The Brothers of the Order wield both a mace (so they may not spill the blood of fellow man) and a silver sword (for battling the forces of Darkness).  Torches are handy, as many species of undead are surprisingly flammable.
I am starting to ready supernatural forces for Middlehiem; demons, a pack of ghouls, a pair of vampires, werewolves and some gargoyles are all undercoated and sitting on my paint table. 

Crossbows, with blessed silver-tipped (or explosive) bolts, are also a sensible weapon

I've been playing with my pulp spin-off rules, but I'm ready to return to Middlehiem.  Hopefully I can get some magic playtests posted up before the holidays end.  (When you have a 12-week-old, nothing is guaranteed)


  1. Hi, where I can find template\terrain like in tour pictures? Thanks

    1. It's called Terraclips, by WorldWorks Games.

      My Review:

      While very solid and hard wearing, and quite pretty, it is an absolute pain to assemble - so it isn't very mobile for taking to gaming days etc.

  2. You can generalize the "prepared spell" concept to all kind of actions as a "Focus" action.
    For example, if your miniature does the "Focus" action, you can get a re-roll (or anything else) to the next Melee or Ranged attack he does in the present turn. Then, you can complete the description of the action with the advantages to the spells you comment before.

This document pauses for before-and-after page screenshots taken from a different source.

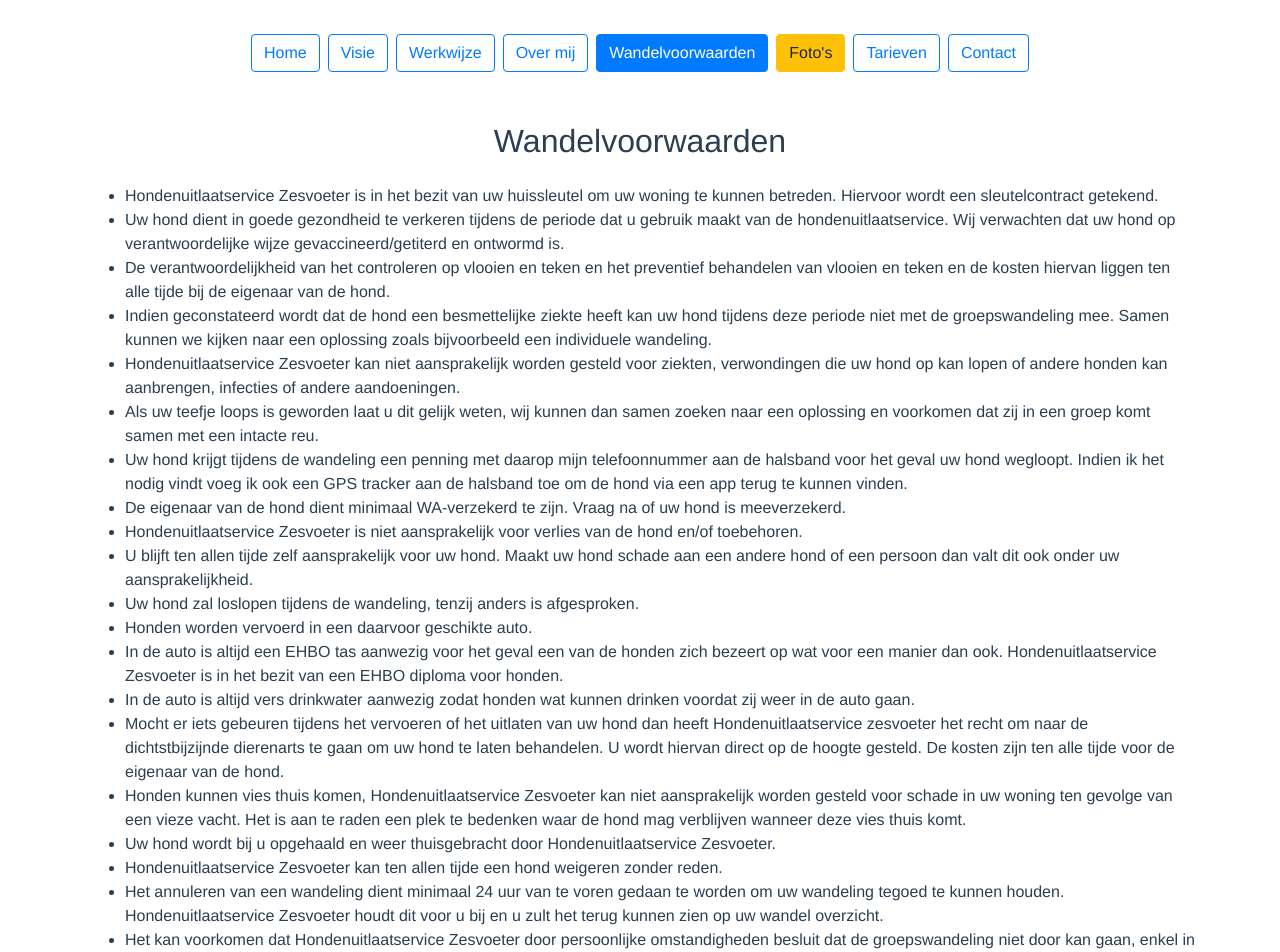
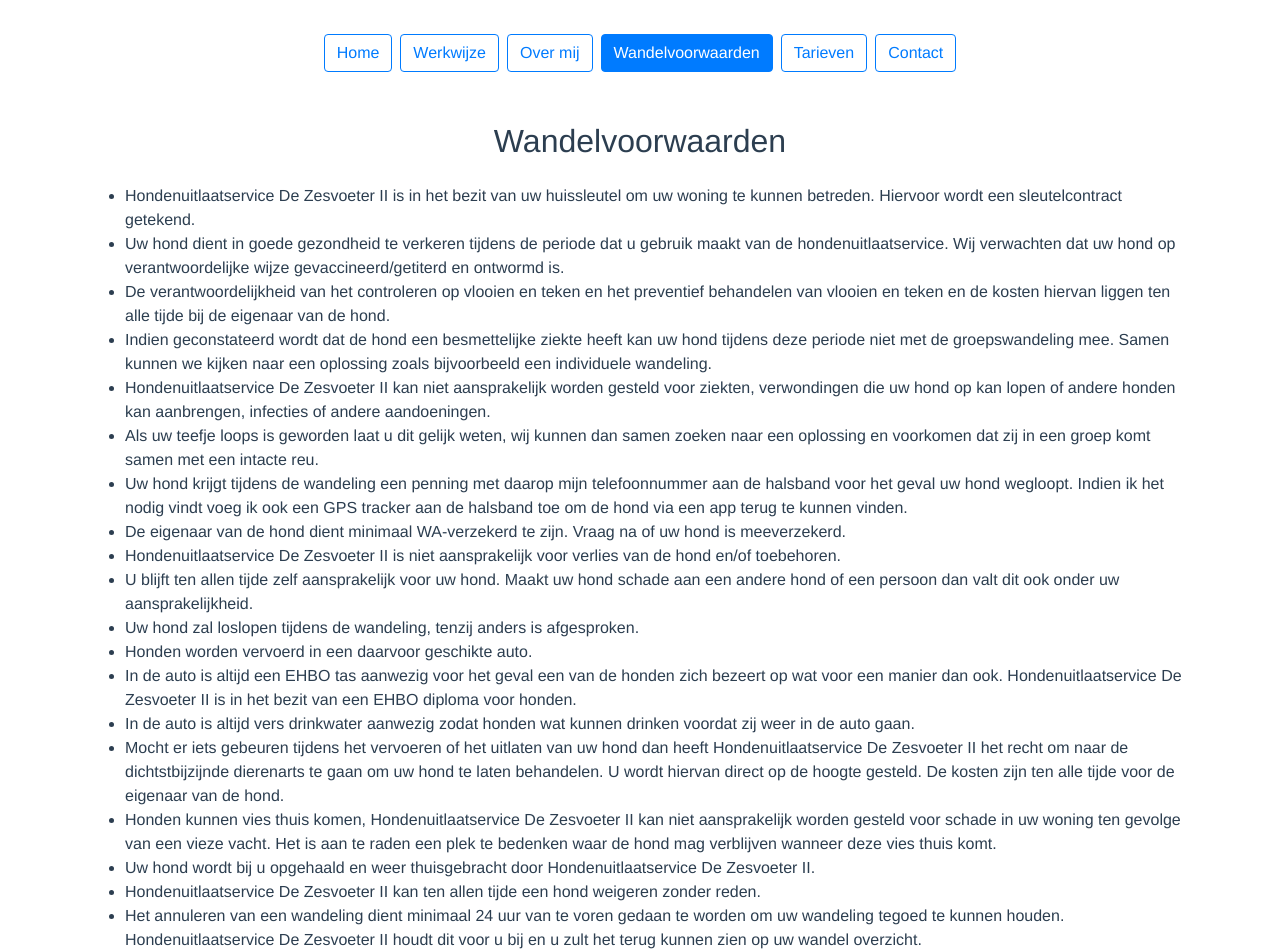
Before and after one commit to WietseWind/Website-Aukje, a Vue app: page /wandelvoorwaarden in a window 1280 px wide. Shown: the top 952 px of the page. Built offline with nearby package versions, Linux system fonts and the light colour scheme.

Commit message:
Update for Nick

```diff
--- a/public/index.html
+++ b/public/index.html
@@ -15,7 +15,7 @@
     <meta name="msapplication-TileColor" content="#da532c">
     <meta name="theme-color" content="#ffffff">
 
-    <title>De Zesvoeter - Hondenuitlaatservice Zeist &amp; Utrecht e.o. - Aukje Wind</title>
+    <title>De Zesvoeter II - Hondenuitlaatservice Zeist &amp; Utrecht e.o. - Nick Reinhard</title>
 
     <script src="https://kit.fontawesome.com/64a8127b18.js" crossorigin="anonymous"></script>
   </head>
--- a/src/App.vue
+++ b/src/App.vue
@@ -2,11 +2,9 @@
   <div id="app" class="container">
     <div id="nav" class="flex-wrap">
       <router-link class="btn mx-1 my-1" :class="{ 'btn-outline-primary': $router.currentRoute.name !== 'home', 'btn-primary': $router.currentRoute.name === 'home' }" to="/">Home</router-link>
-      <router-link class="btn mx-1 my-1" :class="{ 'btn-outline-primary': $router.currentRoute.name !== 'visie', 'btn-primary': $router.currentRoute.name === 'visie' }" to="/visie">Visie</router-link>
       <router-link class="btn mx-1 my-1" :class="{ 'btn-outline-primary': $router.currentRoute.name !== 'werkwijze', 'btn-primary': $router.currentRoute.name === 'werkwijze' }" to="/werkwijze">Werkwijze</router-link>
       <router-link class="btn mx-1 my-1" :class="{ 'btn-outline-primary': $router.currentRoute.name !== 'over-mij', 'btn-primary': $router.currentRoute.name === 'over-mij' }" to="/over-mij">Over mij</router-link>
       <router-link class="btn mx-1 my-1" :class="{ 'btn-outline-primary': $router.currentRoute.name !== 'wandelvoorwaarden', 'btn-primary': $router.currentRoute.name === 'wandelvoorwaarden' }" to="/wandelvoorwaarden">Wandelvoorwaarden</router-link>
-      <a href="https://www.instagram.com/de_zesvoeter/" target="_blank" class="btn btn-warning mx-1 my-1">Foto's</a>
       <router-link class="btn mx-1 my-1" :class="{ 'btn-outline-primary': $router.currentRoute.name !== 'tarieven', 'btn-primary': $router.currentRoute.name === 'tarieven' }" to="/tarieven">Tarieven</router-link>
       <router-link class="btn mx-1 my-1" :class="{ 'btn-outline-primary': $router.currentRoute.name !== 'contact', 'btn-primary': $router.currentRoute.name === 'contact' }" to="/contact">Contact</router-link>
     </div>
--- a/src/views/Contact.vue
+++ b/src/views/Contact.vue
@@ -3,13 +3,9 @@
     <h2 class="mt-3">Contact</h2>
     <div class="pt-3 mb-5">
       <span class="h2 mt-3">Uitlaatservice</span><br />
-      <span class="h2"><strong><q>De Zesvoeter</q></strong></span><br />
+      <span class="h2"><strong><q>De Zesvoeter II</q></strong></span><br />
       <span class="h5">(Zeist en omstreken)</span><br /><br />
-      <span class="h4"><router-link class="" to="/over-mij">Aukje Wind</router-link></span><br />
-      <br />
-      <a href="https://wa.me/31648077493" class="btn btn-md btn-success">
-        Contact via <i class="fab fa-whatsapp"></i> WhatsApp
-      </a>
+      <span class="h4"><router-link class="" to="/over-mij">Nick Reinhard</router-link></span><br />
       <br />
       <a id="mail" class="mt-2 btn btn-md btn-primary" v-if="dmail">
         Contact per <i class="far fa-envelope"></i> e-mail
@@ -17,7 +13,7 @@
       <Vol />
     </div>
     <p class="mt-3 mb-5">
-      KvK nummer: <b><a href="https://www.kvk.nl/zoeken/?source=all&q=76850994&start=0&site=kvk2014" target="_blank">76850994</a></b>
+      KvK nummer: <b><a href="https://www.kvk.nl/zoeken/?source=all&q=78268745&start=0&site=kvk2014" target="_blank">78268745</a></b>
     </p>
   </div>
 </template>
@@ -36,7 +32,7 @@ export default {
     }
   },
   mounted () {
-    document.querySelector('#mail').setAttribute('href', 'mailto:aukje' + '@' + 'wind.cd')
+    document.querySelector('#mail').setAttribute('href', 'mailto:aukje+nick' + '@' + 'wind.cd')
   }
 }
 </script>
--- a/src/views/Home.vue
+++ b/src/views/Home.vue
@@ -2,15 +2,10 @@
   <div class="home">
     <h2 class="mt-3">Uitlaatservice</h2>
     <h5 class="">Zeist en omstreken</h5>
-    <h2 class=""><strong><q>De Zesvoeter</q></strong></h2>
-    <h4><router-link class="" to="/over-mij">Aukje Wind</router-link></h4>
+    <h2 class=""><strong><q>De Zesvoeter II</q></strong></h2>
+    <h4><router-link class="" to="/over-mij">Nick Reinhard</router-link></h4>
     <div class="pt-3 row">
-      <div class="col-6 text-right pr-1">
-        <a href="https://wa.me/31648077493" class="btn btn-md btn-success">
-          Contact via <i class="fab fa-whatsapp"></i> WhatsApp
-        </a>
-      </div>
-      <div class="col-6 text-left pl-1">
+      <div class="col-12 text-center pl-1">
         <a id="mail" class="btn btn-md btn-primary" v-if="dmail">
           Contact per <i class="far fa-envelope"></i> e-mail
         </a>
@@ -18,7 +13,12 @@
       <Vol />
     </div>
     <br />
-    <img alt="De Zesvoeter" src="../assets/aukje-de-zesvoeter.jpeg" class="img-thumbnail rounded aukje mb-5">
+    <div class="row">
+      <div class="col-1"></div>
+      <div class="col-10">
+        <img alt="De Zesvoeter II" src="../assets/nick-de-zesvoeter-ii.jpeg" class="img-thumbnail responsive img-responsive rounded nick mb-5">
+      </div>
+    </div>
   </div>
 </template>
 
@@ -36,14 +36,14 @@ export default {
     }
   },
   mounted () {
-    document.querySelector('#mail').setAttribute('href', 'mailto:aukje' + '@' + 'wind.cd')
+    document.querySelector('#mail').setAttribute('href', 'mailto:aukje+nick' + '@' + 'wind.cd')
   }
 }
 </script>
 
 <style lang="scss" scoped>
-  img.aukje {
+  img.nick {
     max-height: 60vh;
-    max-width: 80vw;
+    // max-width: 80vw;
   }
 </style>
--- a/src/views/Tarieven.vue
+++ b/src/views/Tarieven.vue
@@ -11,7 +11,7 @@
       <!-- <b>3 - 4</b> wandelingen in de week: €9,80 per wandeling.<br /> -->
       <!-- <b>5</b> wandelingen in de week: €9,45 per wandeling.<br /> -->
       <br />
-      Zesvoeter wandelt 2 keer op een dag, de groepsgrootte is afhankelijk van de samenstelling van de groep, maar zal gemiddeld bestaan uit 6 honden.<br />
+      De Zesvoeter II wandelt 2 keer op een dag, de groepsgrootte is afhankelijk van de samenstelling van de groep, maar zal gemiddeld bestaan uit 6 honden.<br />
       <br />
       <b>Ochtend wandeling van 10:00 uur tot 11:00 uur</b><br />
       Honden worden opgehaald tussen 09:00 uur en 10:00 uur en thuisgebracht tussen 11:00 uur en 12:00 uur.<br />
@@ -23,7 +23,7 @@
       <br />
       De tarieven die hierbij gehanteerd worden zijn inclusief BTW.<br />
       <br />
-      Bij hondenuitlaatservice Zesvoeter spreekt u van te voren af hoeveel- en welke vaste dagen in de week uw hond met ons mee wandeld. (Dagen ruilen en/of extra mee kan in overleg)<br />
+      Bij hondenuitlaatservice De Zesvoeter II spreekt u van te voren af hoeveel- en welke vaste dagen in de week uw hond met ons mee wandeld. (Dagen ruilen en/of extra mee kan in overleg)<br />
       <br />
       Op iedere eerste dag van de maand ontvangt u een factuur voor deze maand.<br />
       <br />
--- a/src/views/Wandelvoorwaarden.vue
+++ b/src/views/Wandelvoorwaarden.vue
@@ -3,27 +3,27 @@
     <h2 class="mt-3">Wandelvoorwaarden</h2>
     <div class="pt-3 mb-5 text-left">
       <ul>
-        <li>Hondenuitlaatservice Zesvoeter is in het bezit van uw huissleutel om uw woning te kunnen betreden. Hiervoor wordt een sleutelcontract getekend.</li>
+        <li>Hondenuitlaatservice De Zesvoeter II is in het bezit van uw huissleutel om uw woning te kunnen betreden. Hiervoor wordt een sleutelcontract getekend.</li>
         <li>Uw hond dient in goede gezondheid te verkeren tijdens de periode dat u gebruik maakt van de hondenuitlaatservice. Wij verwachten dat uw hond op verantwoordelijke wijze gevaccineerd/getiterd en ontwormd is.</li>
         <li>De verantwoordelijkheid van het controleren op vlooien en teken en het preventief behandelen van vlooien en teken en de kosten hiervan liggen ten alle tijde bij de eigenaar van de hond.</li>
         <li>Indien geconstateerd wordt dat de hond een besmettelijke ziekte heeft kan uw hond tijdens deze periode niet met de groepswandeling mee. Samen kunnen we kijken naar een oplossing zoals bijvoorbeeld een individuele wandeling.</li>
-        <li>Hondenuitlaatservice Zesvoeter kan niet aansprakelijk worden gesteld voor ziekten, verwondingen die uw hond op kan lopen of andere honden kan aanbrengen, infecties of andere aandoeningen.</li>
+        <li>Hondenuitlaatservice De Zesvoeter II kan niet aansprakelijk worden gesteld voor ziekten, verwondingen die uw hond op kan lopen of andere honden kan aanbrengen, infecties of andere aandoeningen.</li>
         <li>Als uw teefje loops is geworden laat u dit gelijk weten, wij kunnen dan samen zoeken naar een oplossing en voorkomen dat zij in een groep komt samen met een intacte reu.</li>
         <li>Uw hond krijgt tijdens de wandeling een penning met daarop mijn telefoonnummer aan de halsband voor het geval uw hond wegloopt. Indien ik het nodig vindt voeg ik ook een GPS tracker aan de halsband toe om de hond via een app terug te kunnen vinden.</li>
         <li>De eigenaar van de hond dient minimaal WA-verzekerd te zijn. Vraag na of uw hond is meeverzekerd.</li>
-        <li>Hondenuitlaatservice Zesvoeter is niet aansprakelijk voor verlies van de hond en/of toebehoren.</li>
+        <li>Hondenuitlaatservice De Zesvoeter II is niet aansprakelijk voor verlies van de hond en/of toebehoren.</li>
         <li>U blijft ten allen tijde zelf aansprakelijk voor uw hond. Maakt uw hond schade aan een andere hond of een persoon dan valt dit ook onder uw aansprakelijkheid.</li>
         <li>Uw hond zal loslopen tijdens de wandeling, tenzij anders is afgesproken.</li>
         <li>Honden worden vervoerd in een daarvoor geschikte auto.</li>
-        <li>In de auto is altijd een EHBO tas aanwezig voor het geval een van de honden zich bezeert op wat voor een manier dan ook. Hondenuitlaatservice Zesvoeter is in het bezit van een EHBO diploma voor honden.</li>
+        <li>In de auto is altijd een EHBO tas aanwezig voor het geval een van de honden zich bezeert op wat voor een manier dan ook. Hondenuitlaatservice De Zesvoeter II is in het bezit van een EHBO diploma voor honden.</li>
         <li>In de auto is altijd vers drinkwater aanwezig zodat honden wat kunnen drinken voordat zij weer in de auto gaan.</li>
-        <li>Mocht er iets gebeuren tijdens het vervoeren of het uitlaten van uw hond dan heeft Hondenuitlaatservice zesvoeter het recht om naar de dichtstbijzijnde dierenarts te gaan om uw hond te laten behandelen. U wordt hiervan direct op de hoogte gesteld. De kosten zijn ten alle tijde voor de eigenaar van de hond.</li>
-        <li>Honden kunnen vies thuis komen, Hondenuitlaatservice Zesvoeter kan niet aansprakelijk worden gesteld voor schade in uw woning ten gevolge van een vieze vacht. Het is aan te raden een plek te bedenken waar de hond mag verblijven wanneer deze vies thuis komt.</li>
-        <li>Uw hond wordt bij u opgehaald en weer thuisgebracht door Hondenuitlaatservice Zesvoeter.</li>
-        <li>Hondenuitlaatservice Zesvoeter kan ten allen tijde een hond weigeren zonder reden.</li>
-        <li>Het annuleren van een wandeling dient minimaal 24 uur van te voren gedaan te worden om uw wandeling tegoed te kunnen houden. Hondenuitlaatservice Zesvoeter houdt dit voor u bij en u zult het terug kunnen zien op uw wandel overzicht.</li>
-        <li>Het kan voorkomen dat Hondenuitlaatservice Zesvoeter door persoonlijke omstandigheden besluit dat de groepswandeling niet door kan gaan, enkel in dit geval en in geval van overlijden van uw hond wordt uw al betaalde wandeling gecompenseerd. Wij zoeken in zo’n geval wel altijd eerst samen naar een oplossing.</li>
-        <li>Hondenuitlaatservice Zesvoeter staat achter de positieve leerwijze bij honden. Om uw hond te kunnen vertellen wanneer deze goed gedrag laat zien zal uw hond beloond worden met voertjes.</li>
+        <li>Mocht er iets gebeuren tijdens het vervoeren of het uitlaten van uw hond dan heeft Hondenuitlaatservice De Zesvoeter II het recht om naar de dichtstbijzijnde dierenarts te gaan om uw hond te laten behandelen. U wordt hiervan direct op de hoogte gesteld. De kosten zijn ten alle tijde voor de eigenaar van de hond.</li>
+        <li>Honden kunnen vies thuis komen, Hondenuitlaatservice De Zesvoeter II kan niet aansprakelijk worden gesteld voor schade in uw woning ten gevolge van een vieze vacht. Het is aan te raden een plek te bedenken waar de hond mag verblijven wanneer deze vies thuis komt.</li>
+        <li>Uw hond wordt bij u opgehaald en weer thuisgebracht door Hondenuitlaatservice De Zesvoeter II.</li>
+        <li>Hondenuitlaatservice De Zesvoeter II kan ten allen tijde een hond weigeren zonder reden.</li>
+        <li>Het annuleren van een wandeling dient minimaal 24 uur van te voren gedaan te worden om uw wandeling tegoed te kunnen houden. Hondenuitlaatservice De Zesvoeter II houdt dit voor u bij en u zult het terug kunnen zien op uw wandel overzicht.</li>
+        <li>Het kan voorkomen dat Hondenuitlaatservice De Zesvoeter II door persoonlijke omstandigheden besluit dat de groepswandeling niet door kan gaan, enkel in dit geval en in geval van overlijden van uw hond wordt uw al betaalde wandeling gecompenseerd. Wij zoeken in zo’n geval wel altijd eerst samen naar een oplossing.</li>
+        <li>Hondenuitlaatservice De Zesvoeter II staat achter de positieve leerwijze bij honden. Om uw hond te kunnen vertellen wanneer deze goed gedrag laat zien zal uw hond beloond worden met voertjes.</li>
         <li>Iedere eerste week van de maand worden de facturen opgemaakt, heeft u wijzigingen geef deze dan voor het einde van de maand door zodat deze meegenomen kunnen worden op de factuur.</li>
       </ul>
     </div>
--- a/src/views/partials/Vol.vue
+++ b/src/views/partials/Vol.vue
@@ -1,9 +1,9 @@
 <template>
   <div section="full" class="alert alert-warning px-3 py-2 mt-3 text-center">
-    Let op! De <b>dinsdag</b><u>ochtend</u> en <b>volledige donderdag</b> zitten vol. Op dinsdagmiddag is nog beperkt ruimte.
-    <b>Op de andere dagen zijn er nog plekken beschikbaar in zowel de ochtend als de middag.</b>
+    Let op! <b>Ik zit momenteel vol</b>.
+    Er zijn geen plekken meer beschikbaar. Wanneer er weer plek beschikbaar komt zal ik dit op mijn website bijwerken.
     <br />
-    <small>Je kunt altijd informeren naar een plekje op de wachtlijst voor de dinsdagochtend en donderdag.</small>
+    <small>Je kunt altijd informeren naar een plekje op de wachtlijst.</small>
   </div>
 </template>
 
```
Also changed, not shown: src/views/OverMij.vue (+3 -18 lines), src/views/Visie.vue (+1 -13 lines), src/views/Werkwijze.vue (+6 -8 lines), src/assets/aukje-de-zesvoeter.jpeg (deleted), 1 other file (tests, documents, lock files or other folders).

    Other subject, you are mixing two different dice mechanisms into your game: throwing a dice and get a number minor or equal to the attribute, and throwing a dice, add the corresponding attribute and get a number equal or greater than a target number.
    Although mixing different mechanisms is not catastrophic, I think a game is neater if you use the less you can, simply because it's easier to remember one mechanism than the list of situations you have to apply each of them.
    I recommend the use of d10+stat mechanism. You can mark a "universal TN" for every non-confronted test (10, for example), and, if you want, add some modifiers.

  3. "......You can generalize the "prepared spell" concept to all kind of actions as a "Focus" action".....

    I was originally using a simple +1/+2 any action if you "prepared" but I've broadened the choices in melee etc to special moves like grapple, flip, power swing, aimed shot etc with varying effects, as I want to mimic PC RPGs.

    ......."Other subject, you are mixing two different dice mechanisms into your game"

    I'm not. Perhaps I worded the OP poorly. Everything is "roll under TN".

    Funnily enough, I originally used a d10+stat, but after playtesting I switched to "roll under TN" as it significantly sped up play, and resolved some issues when rolling multiple opposed dice.

    Thanks for the feedback!

    1. Then, how do you make to break draws in the multiple opposed dice? Are you using the Infinity mechanism (you have to get a result minor or equal to your attribute AND a result greater than your opponents)? Or is it a sequential process, like GW games (the classic "hit, then hurt, then armour")?